15. There is no doubt that the Intellectual Property (IP) competition relationship, a competition policy approach may be particularly useful to ensure a pro competitive exercise of IPR. For instance, in the global market for technologies this will be useful in redefining the scope of patenting regime for a more beneficial transfer of technology and foreign direct investment to a developing country.
16. Effort must be made to ensure the proper environmental conditions are put in place to realise the full benefit of competition law. This may involve changes in other laws, education and training, measures to ensure independence of regulators, development of economic expertise and protection of regulators from rent seekers and lobbying by entrenched economic interest.
17. Regulators should not penalise firms merely for the possession of market power, particularly where such power has been obtained through legitimate competitive efforts. Competition law should focus on abuses of market power that distort the competitive process, not on punishing successful firms.
18. Administrative and adjudicative functions within the competition regime should be separate d to protect the neutrality and impartiality of the investigative and enforcement process.
19. Competition law should establish and enforce a level playing field across an economy. Where exemptions are required to promote other economic policies for example, to encourage investment in specific sectors, such exemptions should be clearly set out and subject to regular review to ensure that they are still necessary.
20. Competition regimes should be regularly reviewed to ensure that it is functioning properly and to determine whether modifications are required to more efficiently fulfil its stated goals and/or to reflect additional legislative goals.
21. An important principle governing competition law is that one size does not fit all, this mean that there is no universally applicable harmonised model, domestic competition law should be designed to suit a country’s stage of economic development, legal system and enforcement capability.
22. That all stakeholders in the competition process, including government, business, consumers and academia , must understand and support the principles of competition and be actively involved during the process of adopting competition legislation
23. That government should adopt and implement a 10-year master plan which ensure : that gas development in the country and marketing locally and externally is boosted through a literal implementation of the current fiscal incentives, that the business of downstream gas distribution should be separated from that of upstream gas production and gathering to assure greater focus and accountability, that private venture capital should be encouraged to ease funding and thus assure rapid growth prospects, That there should be rapid implementation of natural gas distribution project to increase the confidence of potential gas to consumers as well as to minimise the dependent of the industries on fuel oil, that the energy policy should be expanded to ensure that gas has its rightful place as the fuel of first choice in the country and That the current deregulation of the gas operations is sustained and expanded.

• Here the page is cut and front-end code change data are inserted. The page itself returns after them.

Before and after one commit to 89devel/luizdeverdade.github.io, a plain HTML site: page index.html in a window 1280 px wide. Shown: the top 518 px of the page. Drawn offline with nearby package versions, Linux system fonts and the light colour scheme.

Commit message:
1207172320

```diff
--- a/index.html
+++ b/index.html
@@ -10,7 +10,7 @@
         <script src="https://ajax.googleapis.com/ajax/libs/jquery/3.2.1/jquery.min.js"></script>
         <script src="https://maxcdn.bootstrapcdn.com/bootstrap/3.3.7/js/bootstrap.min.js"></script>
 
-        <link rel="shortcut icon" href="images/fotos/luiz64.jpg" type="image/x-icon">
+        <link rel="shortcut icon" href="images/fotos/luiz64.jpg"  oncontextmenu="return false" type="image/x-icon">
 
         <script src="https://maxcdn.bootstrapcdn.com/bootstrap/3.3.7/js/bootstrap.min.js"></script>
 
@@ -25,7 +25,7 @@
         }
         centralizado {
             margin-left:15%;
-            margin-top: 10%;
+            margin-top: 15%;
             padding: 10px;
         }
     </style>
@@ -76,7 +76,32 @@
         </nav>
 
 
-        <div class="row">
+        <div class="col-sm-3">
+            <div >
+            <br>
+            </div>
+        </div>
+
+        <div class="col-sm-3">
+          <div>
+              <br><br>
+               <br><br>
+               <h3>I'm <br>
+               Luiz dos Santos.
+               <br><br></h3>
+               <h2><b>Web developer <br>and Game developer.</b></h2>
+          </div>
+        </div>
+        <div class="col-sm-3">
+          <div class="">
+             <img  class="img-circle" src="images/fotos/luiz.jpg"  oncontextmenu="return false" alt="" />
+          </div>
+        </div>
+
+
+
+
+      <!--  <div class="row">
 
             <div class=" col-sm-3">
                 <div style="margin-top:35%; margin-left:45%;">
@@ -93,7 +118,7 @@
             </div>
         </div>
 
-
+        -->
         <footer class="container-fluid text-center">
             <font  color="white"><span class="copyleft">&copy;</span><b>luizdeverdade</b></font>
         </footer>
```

Copyright © 2021 Nigerian Institute of Advanced Legal Studies. All rights reserved.